The White Church Women’s Association in Hanover published the first Hanover cookbook, Recipes, in Rauner’s collection in 1928. The 1920’s woman was more resourceful than the twenty-first century cook, with an entire section dedicated to the uses for sour milk. Still, quality and ingenuity can go hand in hand. I would personally advocate for the increased twenty-first century consumption of “Rinktum Tiddy” and a dessert called “Hermits,” based on their names alone.
By the 1950s, Hanover had apparently taken a turn for the health conscious. The 1950 cookbook of Hanover’s Favorite Recipes, compiled by the Grafton Star Grange, dedicates a large section to weight control. While the “Eighteen Day Reducing Diet” and the “Body Building and Weight Gaining Diet” don’t exactly fit modern day nutritional guidelines, they show a college town increasingly concerned with their waistlines. The cookbook even contains a weight chart, showing the correct correlation between “Weight in Pounds (With Regular Clothes)” and “Height (with shoes on).”

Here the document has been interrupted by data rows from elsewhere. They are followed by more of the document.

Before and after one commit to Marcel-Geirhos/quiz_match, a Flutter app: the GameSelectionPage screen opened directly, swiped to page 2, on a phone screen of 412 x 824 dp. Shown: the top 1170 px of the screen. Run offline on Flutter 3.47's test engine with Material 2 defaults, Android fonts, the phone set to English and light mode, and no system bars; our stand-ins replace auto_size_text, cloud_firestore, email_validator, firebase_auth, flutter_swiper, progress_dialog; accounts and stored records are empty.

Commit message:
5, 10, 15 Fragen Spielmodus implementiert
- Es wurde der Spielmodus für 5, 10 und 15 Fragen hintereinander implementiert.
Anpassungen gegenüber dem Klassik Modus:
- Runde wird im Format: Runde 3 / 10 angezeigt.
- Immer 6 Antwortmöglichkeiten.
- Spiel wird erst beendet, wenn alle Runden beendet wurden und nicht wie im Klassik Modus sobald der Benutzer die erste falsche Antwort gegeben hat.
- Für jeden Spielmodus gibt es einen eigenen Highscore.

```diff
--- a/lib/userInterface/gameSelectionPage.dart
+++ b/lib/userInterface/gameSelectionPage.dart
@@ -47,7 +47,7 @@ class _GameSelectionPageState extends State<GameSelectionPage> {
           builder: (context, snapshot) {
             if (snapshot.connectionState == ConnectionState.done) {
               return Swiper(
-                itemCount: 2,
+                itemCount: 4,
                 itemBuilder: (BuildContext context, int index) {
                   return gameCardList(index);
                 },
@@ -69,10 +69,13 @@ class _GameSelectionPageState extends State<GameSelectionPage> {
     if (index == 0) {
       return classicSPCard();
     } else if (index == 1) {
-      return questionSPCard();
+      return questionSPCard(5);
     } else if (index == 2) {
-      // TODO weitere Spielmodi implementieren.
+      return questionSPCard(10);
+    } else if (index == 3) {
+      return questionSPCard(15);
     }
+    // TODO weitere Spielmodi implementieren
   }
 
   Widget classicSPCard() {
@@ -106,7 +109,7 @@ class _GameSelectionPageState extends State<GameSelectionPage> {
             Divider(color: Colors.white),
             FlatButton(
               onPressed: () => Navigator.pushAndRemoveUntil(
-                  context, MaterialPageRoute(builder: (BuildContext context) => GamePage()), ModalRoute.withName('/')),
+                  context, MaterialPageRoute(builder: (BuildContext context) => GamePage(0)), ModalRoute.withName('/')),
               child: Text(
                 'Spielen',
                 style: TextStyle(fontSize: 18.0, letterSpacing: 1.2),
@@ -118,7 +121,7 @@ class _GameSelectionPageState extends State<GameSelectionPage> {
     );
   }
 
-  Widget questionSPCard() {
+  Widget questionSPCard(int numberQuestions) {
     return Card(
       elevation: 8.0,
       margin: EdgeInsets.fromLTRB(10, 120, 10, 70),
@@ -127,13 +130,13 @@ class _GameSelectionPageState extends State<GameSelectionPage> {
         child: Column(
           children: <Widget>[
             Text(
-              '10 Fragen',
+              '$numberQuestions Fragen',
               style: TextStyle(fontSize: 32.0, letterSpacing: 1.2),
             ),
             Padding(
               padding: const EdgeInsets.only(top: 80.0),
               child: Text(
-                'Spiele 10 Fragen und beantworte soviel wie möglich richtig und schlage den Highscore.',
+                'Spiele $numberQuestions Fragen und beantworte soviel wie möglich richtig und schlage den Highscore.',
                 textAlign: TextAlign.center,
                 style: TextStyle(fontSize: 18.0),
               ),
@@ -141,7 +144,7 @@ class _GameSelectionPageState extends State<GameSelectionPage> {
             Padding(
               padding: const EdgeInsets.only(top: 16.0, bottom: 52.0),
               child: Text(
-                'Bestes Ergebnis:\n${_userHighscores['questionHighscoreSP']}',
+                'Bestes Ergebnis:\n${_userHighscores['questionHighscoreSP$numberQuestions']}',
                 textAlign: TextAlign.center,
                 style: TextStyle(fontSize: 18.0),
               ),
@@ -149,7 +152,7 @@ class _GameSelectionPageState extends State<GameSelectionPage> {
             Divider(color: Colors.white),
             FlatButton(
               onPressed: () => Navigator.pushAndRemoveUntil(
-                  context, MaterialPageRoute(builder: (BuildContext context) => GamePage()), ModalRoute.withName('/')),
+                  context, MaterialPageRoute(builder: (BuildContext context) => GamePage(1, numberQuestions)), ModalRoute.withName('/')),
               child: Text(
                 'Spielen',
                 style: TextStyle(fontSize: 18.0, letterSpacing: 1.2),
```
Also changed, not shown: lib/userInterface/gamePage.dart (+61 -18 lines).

In the 1960s, Dartmouth began to celebrate its perceived culinary expertise. The Dartmouth Women’s Club wrote in the introduction of Favorite Dartmouth Recipes that, “much of the excellence that is Dartmouth is largely due to the fact that the wives and mothers of Dartmouth men are superb cooks.” Viewing the recipes from the 1960s, a modern reader may question this claim. While many of the food creations in the 1961 College Town Cook Book and 1967 Tuck-Thayer Wives Club are likely delicious, a distinct handful would likely not agree with the stomachs of Dartmouth students in 2013. One major objection: the incredibly common use of Jell-O in any dish. From salads to meal loafs, gelatin seems to have been the go-to ingredient in Hanover and Dartmouth kitchens in the 1960s.
Cookbook creation has lagged in recent years. With coeducation, the College began to emphasize women’s roles outside of wives, mothers and chefs. Nonetheless, there continue to be notable contributions to Dartmouth’s cookbook collection. One such example is the Handel Society’s Culinary Notes, published in 1987. Each recipe in the book, published to support the musical ensemble founded in 1807, specifies not only the hometown of each recipe’s author, but also his or her vocal part.
Posted for Kate Taylor ’13